Some parishes expect a payment of around $10 dollars for Masses for specific individuals. The pope, however, made it clear he was not in favor of this.
"You do not pay for the Mass," Pope Francis told an audience at the Vatican in his sermon last March 7.
"The Mass is Christ's sacrifice, which is free. Redemption is free," the pope added. "If you want to make an offering, do it, but you do not pay for it!"
Pope Francis also spoke about the eucharistic prayer and its different formulas, which begins with a thanksgiving and proceeds with the acclamation of God's holiness. He also described the consecration, where believers share in the body and blood of Jesus Christ as an act of faith. To understand the formula of the Mass is to learn to imbibe the Eucharist in the lives of Christians.
Pope Francis then listed the three attitudes that believers should always have and practice.

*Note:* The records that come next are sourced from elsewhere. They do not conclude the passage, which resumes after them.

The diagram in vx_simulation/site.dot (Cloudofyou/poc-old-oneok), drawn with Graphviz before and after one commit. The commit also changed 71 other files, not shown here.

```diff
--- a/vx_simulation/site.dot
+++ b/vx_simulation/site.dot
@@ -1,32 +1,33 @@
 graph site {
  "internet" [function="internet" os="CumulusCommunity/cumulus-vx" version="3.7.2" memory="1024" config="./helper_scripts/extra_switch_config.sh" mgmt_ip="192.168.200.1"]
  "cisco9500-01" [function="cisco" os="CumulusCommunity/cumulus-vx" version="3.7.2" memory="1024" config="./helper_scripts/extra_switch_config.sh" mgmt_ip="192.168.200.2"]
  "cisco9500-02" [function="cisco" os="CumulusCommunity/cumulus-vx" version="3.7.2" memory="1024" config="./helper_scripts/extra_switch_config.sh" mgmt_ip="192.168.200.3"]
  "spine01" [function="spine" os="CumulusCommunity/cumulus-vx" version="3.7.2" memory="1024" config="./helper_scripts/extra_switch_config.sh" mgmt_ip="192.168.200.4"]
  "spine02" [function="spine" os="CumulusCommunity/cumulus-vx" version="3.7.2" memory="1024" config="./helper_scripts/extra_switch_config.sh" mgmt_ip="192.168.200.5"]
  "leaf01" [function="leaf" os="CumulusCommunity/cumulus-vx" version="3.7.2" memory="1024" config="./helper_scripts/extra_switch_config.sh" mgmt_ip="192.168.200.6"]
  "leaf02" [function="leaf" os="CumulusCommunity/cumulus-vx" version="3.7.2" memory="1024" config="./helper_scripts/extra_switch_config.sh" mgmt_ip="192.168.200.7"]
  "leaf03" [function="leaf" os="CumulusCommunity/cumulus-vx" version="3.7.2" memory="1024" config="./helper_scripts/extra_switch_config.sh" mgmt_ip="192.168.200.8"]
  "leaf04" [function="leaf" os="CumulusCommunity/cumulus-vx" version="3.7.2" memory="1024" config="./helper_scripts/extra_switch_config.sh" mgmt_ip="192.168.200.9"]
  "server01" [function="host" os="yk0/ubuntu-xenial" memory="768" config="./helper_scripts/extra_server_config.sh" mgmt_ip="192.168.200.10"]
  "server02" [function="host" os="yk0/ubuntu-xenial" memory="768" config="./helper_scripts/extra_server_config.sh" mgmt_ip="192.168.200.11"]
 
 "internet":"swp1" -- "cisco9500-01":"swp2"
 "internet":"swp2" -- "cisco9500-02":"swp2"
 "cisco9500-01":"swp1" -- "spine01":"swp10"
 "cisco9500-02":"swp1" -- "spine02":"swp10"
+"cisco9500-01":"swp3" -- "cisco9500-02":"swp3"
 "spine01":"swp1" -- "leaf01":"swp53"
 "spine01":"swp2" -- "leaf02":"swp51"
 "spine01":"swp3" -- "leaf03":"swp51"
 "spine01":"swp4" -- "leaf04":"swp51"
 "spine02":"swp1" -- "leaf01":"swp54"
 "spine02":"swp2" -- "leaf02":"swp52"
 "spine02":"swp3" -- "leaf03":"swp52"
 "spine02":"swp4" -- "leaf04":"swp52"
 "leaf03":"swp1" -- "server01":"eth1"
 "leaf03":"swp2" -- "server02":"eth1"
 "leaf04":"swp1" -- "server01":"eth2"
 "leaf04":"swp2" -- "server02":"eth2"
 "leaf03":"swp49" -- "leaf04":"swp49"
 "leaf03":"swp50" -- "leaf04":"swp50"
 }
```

He said these were "to give thanks always and everywhere, to make one's life a gift of love and to build communion in the church and with everyone."
In light of this, Pope Francis invited the members of the Catholic Church to observe its annual "24 Hours for the Lord." The highlight of this initiative is the Sacrament of Reconciliation, where dioceses all over the world remain open for 24 hours to hear confessions from both followers and non-believers.
The main purpose of "24 Hours for the Lord" is to encourage those who feel uncomfortable about going to Church to seek and renew a relationship with God. The Pastoral Council released a guide about the initiative on its official site.
The "24 Hours for the Lord" event has been taking place since 2014.